Everything in the records must be copied exactly except the pictures.

===

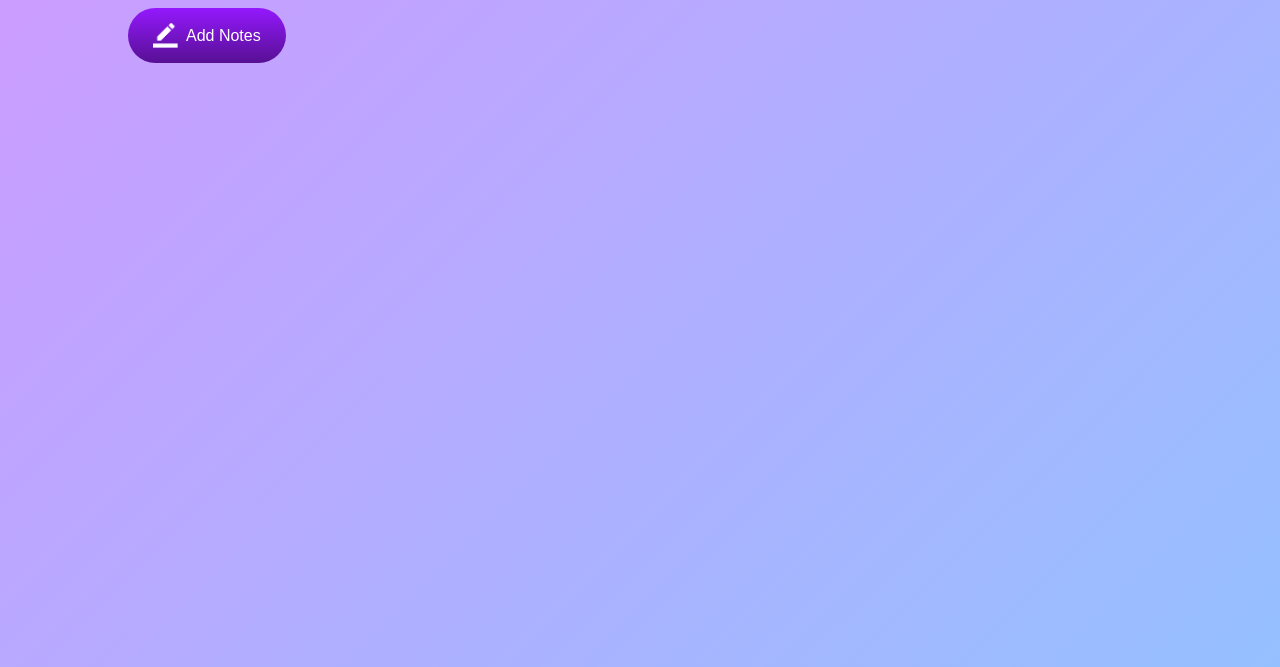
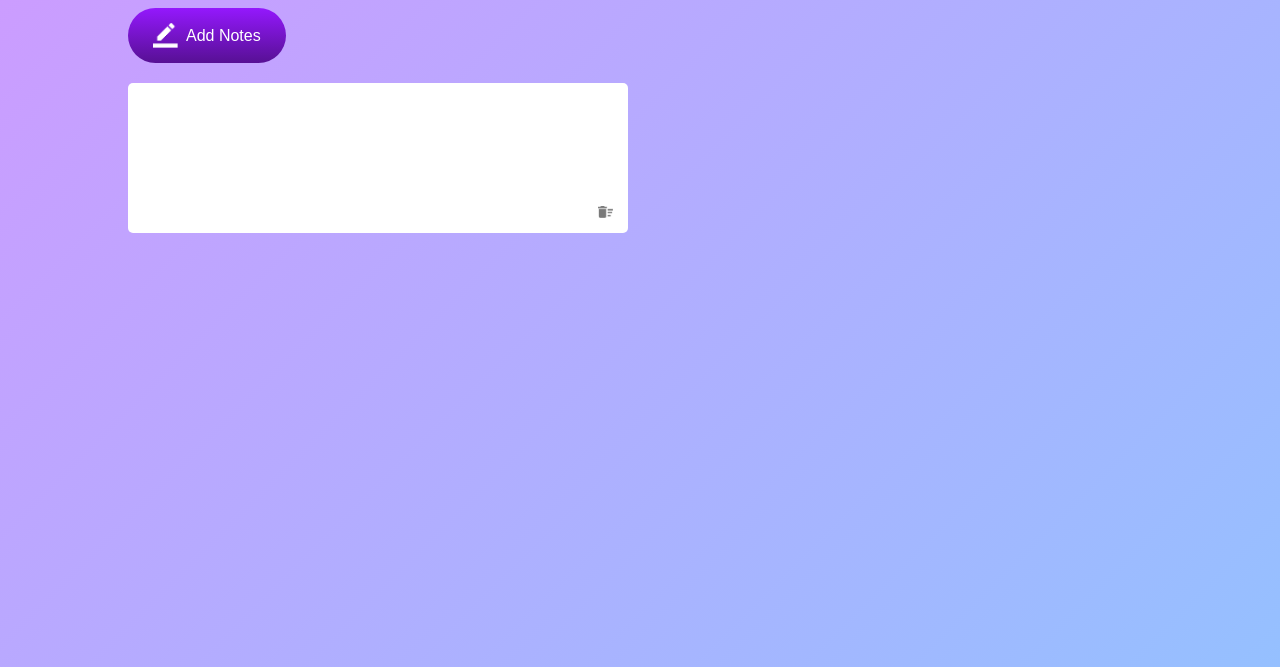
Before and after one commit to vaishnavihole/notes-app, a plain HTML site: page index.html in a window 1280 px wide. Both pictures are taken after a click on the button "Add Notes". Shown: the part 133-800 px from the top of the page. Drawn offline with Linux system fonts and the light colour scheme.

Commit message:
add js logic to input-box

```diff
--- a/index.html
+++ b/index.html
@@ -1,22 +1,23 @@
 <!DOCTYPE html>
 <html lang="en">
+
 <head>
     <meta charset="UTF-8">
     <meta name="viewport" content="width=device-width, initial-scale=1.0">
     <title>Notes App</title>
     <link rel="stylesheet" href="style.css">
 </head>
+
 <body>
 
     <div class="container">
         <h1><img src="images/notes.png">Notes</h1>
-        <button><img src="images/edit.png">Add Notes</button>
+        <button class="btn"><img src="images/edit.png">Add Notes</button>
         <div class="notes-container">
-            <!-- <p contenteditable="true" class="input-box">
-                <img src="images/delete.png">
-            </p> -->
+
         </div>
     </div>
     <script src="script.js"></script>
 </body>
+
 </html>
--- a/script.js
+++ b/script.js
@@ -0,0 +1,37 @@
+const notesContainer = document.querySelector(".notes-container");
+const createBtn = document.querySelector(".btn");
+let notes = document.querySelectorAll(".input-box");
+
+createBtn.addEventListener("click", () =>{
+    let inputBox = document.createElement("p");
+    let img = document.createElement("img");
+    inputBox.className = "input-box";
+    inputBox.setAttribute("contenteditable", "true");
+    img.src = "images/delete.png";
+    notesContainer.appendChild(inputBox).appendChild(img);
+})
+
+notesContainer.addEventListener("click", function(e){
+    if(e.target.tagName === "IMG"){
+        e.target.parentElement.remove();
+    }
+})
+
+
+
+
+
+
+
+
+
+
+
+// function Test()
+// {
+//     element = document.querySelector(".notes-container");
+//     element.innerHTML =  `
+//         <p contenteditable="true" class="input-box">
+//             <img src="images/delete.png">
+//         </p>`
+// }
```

===

**Answer**
Before and after one commit to vaishnavihole/notes-app, a plain HTML site: page index.html in a window 1280 px wide. Both pictures are taken after a click on the button "Add Notes". Shown: the part 133-800 px from the top of the page. Drawn offline with Linux system fonts and the light colour scheme.

Commit message:
add js logic to input-box

```diff
--- a/index.html
+++ b/index.html
@@ -1,22 +1,23 @@
 <!DOCTYPE html>
 <html lang="en">
+
 <head>
     <meta charset="UTF-8">
     <meta name="viewport" content="width=device-width, initial-scale=1.0">
     <title>Notes App</title>
     <link rel="stylesheet" href="style.css">
 </head>
+
 <body>
 
     <div class="container">
         <h1><img src="images/notes.png">Notes</h1>
-        <button><img src="images/edit.png">Add Notes</button>
+        <button class="btn"><img src="images/edit.png">Add Notes</button>
         <div class="notes-container">
-            <!-- <p contenteditable="true" class="input-box">
-                <img src="images/delete.png">
-            </p> -->
+
         </div>
     </div>
     <script src="script.js"></script>
 </body>
+
 </html>
--- a/script.js
+++ b/script.js
@@ -0,0 +1,37 @@
+const notesContainer = document.querySelector(".notes-container");
+const createBtn = document.querySelector(".btn");
+let notes = document.querySelectorAll(".input-box");
+
+createBtn.addEventListener("click", () =>{
+    let inputBox = document.createElement("p");
+    let img = document.createElement("img");
+    inputBox.className = "input-box";
+    inputBox.setAttribute("contenteditable", "true");
+    img.src = "images/delete.png";
+    notesContainer.appendChild(inputBox).appendChild(img);
+})
+
+notesContainer.addEventListener("click", function(e){
+    if(e.target.tagName === "IMG"){
+        e.target.parentElement.remove();
+    }
+})
+
+
+
+
+
+
+
+
+
+
+
+// function Test()
+// {
+//     element = document.querySelector(".notes-container");
+//     element.innerHTML =  `
+//         <p contenteditable="true" class="input-box">
+//             <img src="images/delete.png">
+//         </p>`
+// }
```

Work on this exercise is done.